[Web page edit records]

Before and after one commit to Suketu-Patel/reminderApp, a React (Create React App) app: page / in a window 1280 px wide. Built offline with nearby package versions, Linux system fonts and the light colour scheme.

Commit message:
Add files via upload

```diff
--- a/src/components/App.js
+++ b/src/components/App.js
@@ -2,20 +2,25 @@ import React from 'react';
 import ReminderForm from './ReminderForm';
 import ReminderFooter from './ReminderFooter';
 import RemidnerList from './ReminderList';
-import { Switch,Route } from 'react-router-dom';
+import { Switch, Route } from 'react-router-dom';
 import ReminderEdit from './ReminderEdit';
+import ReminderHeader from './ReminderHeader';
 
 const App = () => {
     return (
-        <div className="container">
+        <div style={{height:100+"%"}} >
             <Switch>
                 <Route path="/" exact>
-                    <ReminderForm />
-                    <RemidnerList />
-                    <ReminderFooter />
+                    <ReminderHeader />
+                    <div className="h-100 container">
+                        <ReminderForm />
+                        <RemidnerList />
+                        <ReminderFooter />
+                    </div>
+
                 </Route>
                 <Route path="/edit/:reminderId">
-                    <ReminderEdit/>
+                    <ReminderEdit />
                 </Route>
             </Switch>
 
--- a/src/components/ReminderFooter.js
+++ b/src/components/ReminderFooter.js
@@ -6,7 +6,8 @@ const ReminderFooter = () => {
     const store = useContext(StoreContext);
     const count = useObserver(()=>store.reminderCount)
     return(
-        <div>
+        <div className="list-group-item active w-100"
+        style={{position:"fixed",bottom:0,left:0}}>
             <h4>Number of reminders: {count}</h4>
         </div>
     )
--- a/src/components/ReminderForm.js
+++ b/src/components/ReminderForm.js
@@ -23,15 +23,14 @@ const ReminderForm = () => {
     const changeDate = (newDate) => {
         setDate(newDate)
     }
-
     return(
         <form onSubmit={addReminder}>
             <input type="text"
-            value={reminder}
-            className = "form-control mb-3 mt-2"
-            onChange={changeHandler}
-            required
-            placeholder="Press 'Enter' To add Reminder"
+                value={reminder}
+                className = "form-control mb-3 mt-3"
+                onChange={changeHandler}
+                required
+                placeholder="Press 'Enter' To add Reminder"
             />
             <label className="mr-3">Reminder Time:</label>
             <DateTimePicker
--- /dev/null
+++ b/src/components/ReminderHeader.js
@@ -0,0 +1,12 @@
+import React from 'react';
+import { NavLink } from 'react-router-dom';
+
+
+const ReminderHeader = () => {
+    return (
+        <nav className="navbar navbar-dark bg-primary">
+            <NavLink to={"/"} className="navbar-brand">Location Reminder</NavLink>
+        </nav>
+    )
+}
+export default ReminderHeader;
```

To do => Write out the records again, exactly as given.

Result of this exercise =>
Before and after one commit to Suketu-Patel/reminderApp, a React (Create React App) app: page / in a window 1280 px wide. Built offline with nearby package versions, Linux system fonts and the light colour scheme.

Commit message:
Add files via upload

```diff
--- a/src/components/App.js
+++ b/src/components/App.js
@@ -2,20 +2,25 @@ import React from 'react';
 import ReminderForm from './ReminderForm';
 import ReminderFooter from './ReminderFooter';
 import RemidnerList from './ReminderList';
-import { Switch,Route } from 'react-router-dom';
+import { Switch, Route } from 'react-router-dom';
 import ReminderEdit from './ReminderEdit';
+import ReminderHeader from './ReminderHeader';
 
 const App = () => {
     return (
-        <div className="container">
+        <div style={{height:100+"%"}} >
             <Switch>
                 <Route path="/" exact>
-                    <ReminderForm />
-                    <RemidnerList />
-                    <ReminderFooter />
+                    <ReminderHeader />
+                    <div className="h-100 container">
+                        <ReminderForm />
+                        <RemidnerList />
+                        <ReminderFooter />
+                    </div>
+
                 </Route>
                 <Route path="/edit/:reminderId">
-                    <ReminderEdit/>
+                    <ReminderEdit />
                 </Route>
             </Switch>
 
--- a/src/components/ReminderFooter.js
+++ b/src/components/ReminderFooter.js
@@ -6,7 +6,8 @@ const ReminderFooter = () => {
     const store = useContext(StoreContext);
     const count = useObserver(()=>store.reminderCount)
     return(
-        <div>
+        <div className="list-group-item active w-100"
+        style={{position:"fixed",bottom:0,left:0}}>
             <h4>Number of reminders: {count}</h4>
         </div>
     )
--- a/src/components/ReminderForm.js
+++ b/src/components/ReminderForm.js
@@ -23,15 +23,14 @@ const ReminderForm = () => {
     const changeDate = (newDate) => {
         setDate(newDate)
     }
-
     return(
         <form onSubmit={addReminder}>
             <input type="text"
-            value={reminder}
-            className = "form-control mb-3 mt-2"
-            onChange={changeHandler}
-            required
-            placeholder="Press 'Enter' To add Reminder"
+                value={reminder}
+                className = "form-control mb-3 mt-3"
+                onChange={changeHandler}
+                required
+                placeholder="Press 'Enter' To add Reminder"
             />
             <label className="mr-3">Reminder Time:</label>
             <DateTimePicker
--- /dev/null
+++ b/src/components/ReminderHeader.js
@@ -0,0 +1,12 @@
+import React from 'react';
+import { NavLink } from 'react-router-dom';
+
+
+const ReminderHeader = () => {
+    return (
+        <nav className="navbar navbar-dark bg-primary">
+            <NavLink to={"/"} className="navbar-brand">Location Reminder</NavLink>
+        </nav>
+    )
+}
+export default ReminderHeader;
```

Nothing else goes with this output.